  • Local HR tasks
  • Tax obligations
  • Insurance
  • HR reports
  • Compliance with local laws and regulations
  • Compliance with local best practices
  • Work permits
  • Visas
  • The international hiring process
Image by

Provide them with a local contact

Prepare for the situations when you will not be available to your expatriate employees. This is especially important if they will be working in a different time zone. Make sure that there is someone in the local area or, even better, in the local office, that they can rely on.

Connecting your employee with a local mentor or buddy has three distinct benefits:

  • They will have a go-to person who can support them with advice and practical help in their work tasks
  • They will have a starting point for developing a local support network in and out of work
  • It’s an excellent opportunity to foster networking between your different offices

Help them with socializing

In line with the above point, help your employees form meaningful social connections abroad. If they are uprooted and just put to work in their new country without any social safety net, they will become overwhelmed. Their confidence will likely suffer, they won’t be able to network properly, they won’t establish proper workplace communication, and their productivity will plummet.

So, motivate your remote worker with some help in making friends. It’s up to you as the one sending them abroad to make sure that they won’t be surrounded by intimidating strangers all day and then come back to an unfamiliar, lonely home every night.

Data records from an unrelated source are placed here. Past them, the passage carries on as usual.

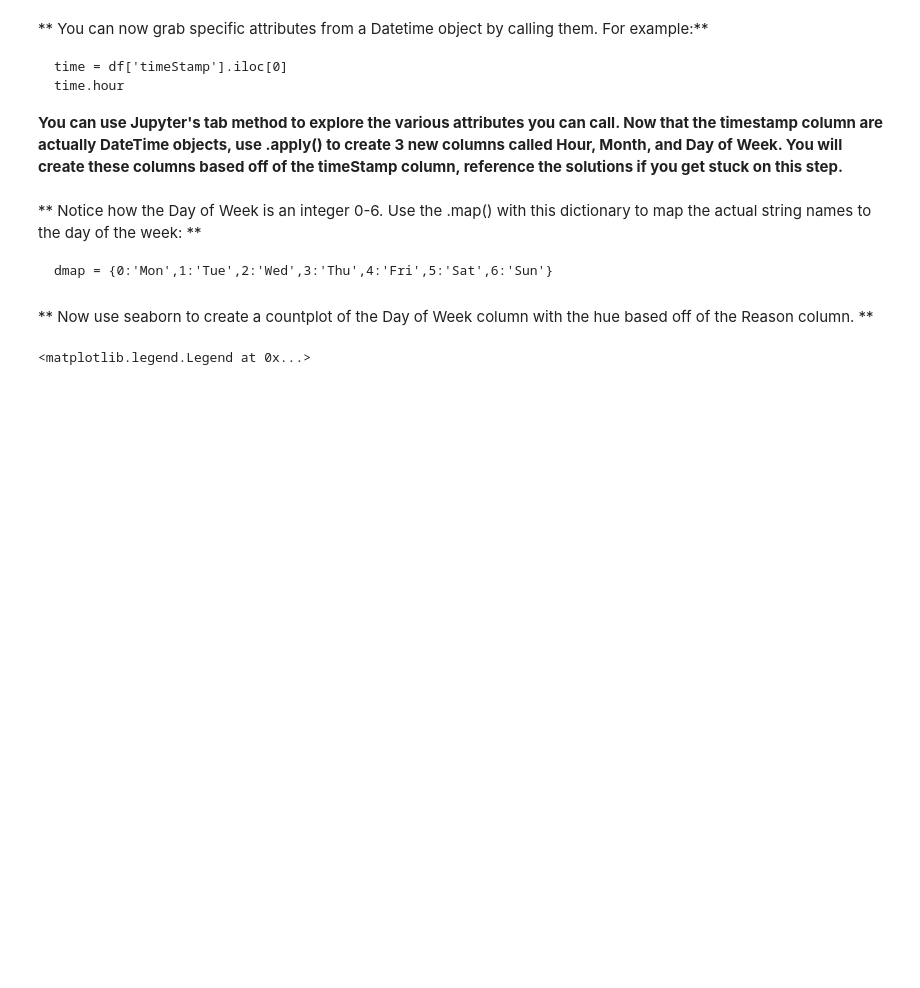
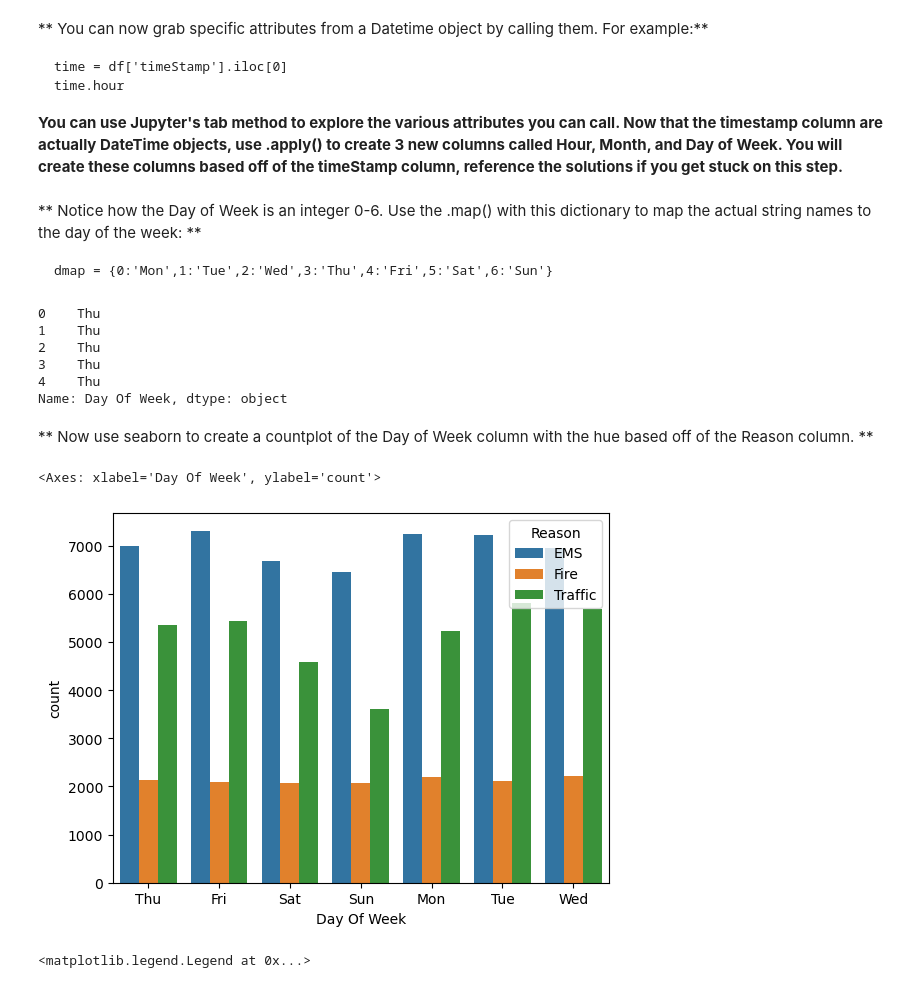
Before and after one commit to Jamy11/data-capstone-projects, a Jupyter notebook: 01-911 Calls Data Capstone Project.ipynb, the cells around one changed output. Saved outputs shown, nothing was run; the diff lists cells and outputs as text; code cells hidden in the pictures; blank space fills up the shorter version.

```diff
--- a/01-911 Calls Data Capstone Project.ipynb
+++ b/01-911 Calls Data Capstone Project.ipynb
@@ -188,3 +197,6 @@ str
+# %%
+df['Hour'] = time.apply( lambda x: x.hour)
+df['Month'] = time.apply( lambda x: x.month)
 # %% [markdown]
 ** You can now grab specific attributes from a Datetime object by calling them. For example:**
 
@@ -192,12 +204,35 @@ str
     time.hour
 
 **You can use Jupyter's tab method to explore the various attributes you can call. Now that the timestamp column are actually DateTime objects, use .apply() to create 3 new columns called Hour, Month, and Day of Week. You will create these columns based off of the timeStamp column, reference the solutions if you get stuck on this step.**
+# %%
+# print(time[2])
+# print(time[2].dayofweek)
+df['Day Of Week'] = time.apply(lambda x: x.dayofweek)
 # %% [markdown]
 ** Notice how the Day of Week is an integer 0-6. Use the .map() with this dictionary to map the actual string names to the day of the week: **
 
     dmap = {0:'Mon',1:'Tue',2:'Wed',3:'Thu',4:'Fri',5:'Sat',6:'Sun'}
+# %%
+dmap = {0:'Mon',1:'Tue',2:'Wed',3:'Thu',4:'Fri',5:'Sat',6:'Sun'}
+# %%
+df['Day Of Week'] = df['Day Of Week'].map(dmap)
+# %%
+df['Day Of Week'].head()
+# %% [output]
+0    Thu
+1    Thu
+2    Thu
+3    Thu
+4    Thu
+Name: Day Of Week, dtype: object
 # %% [markdown]
 ** Now use seaborn to create a countplot of the Day of Week column with the hue based off of the Reason column. **
+# %%
+import seaborn as sns
+sns.countplot(x='Day Of Week',data=df,hue='Reason')
+# %% [output]
+<Axes: xlabel='Day Of Week', ylabel='count'>
+[figure, added]
 # %%
 # %% [output]
 <matplotlib.legend.Legend at 0x...>
```
Also changed, not shown: parts of 11 cells of this notebook.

Before they set out, work together to research social opportunities in their new area. Look for hobby groups and accessible social activities. If you have any acquaintances in the area, introduce them to ensure they have a social starting point and some moral support.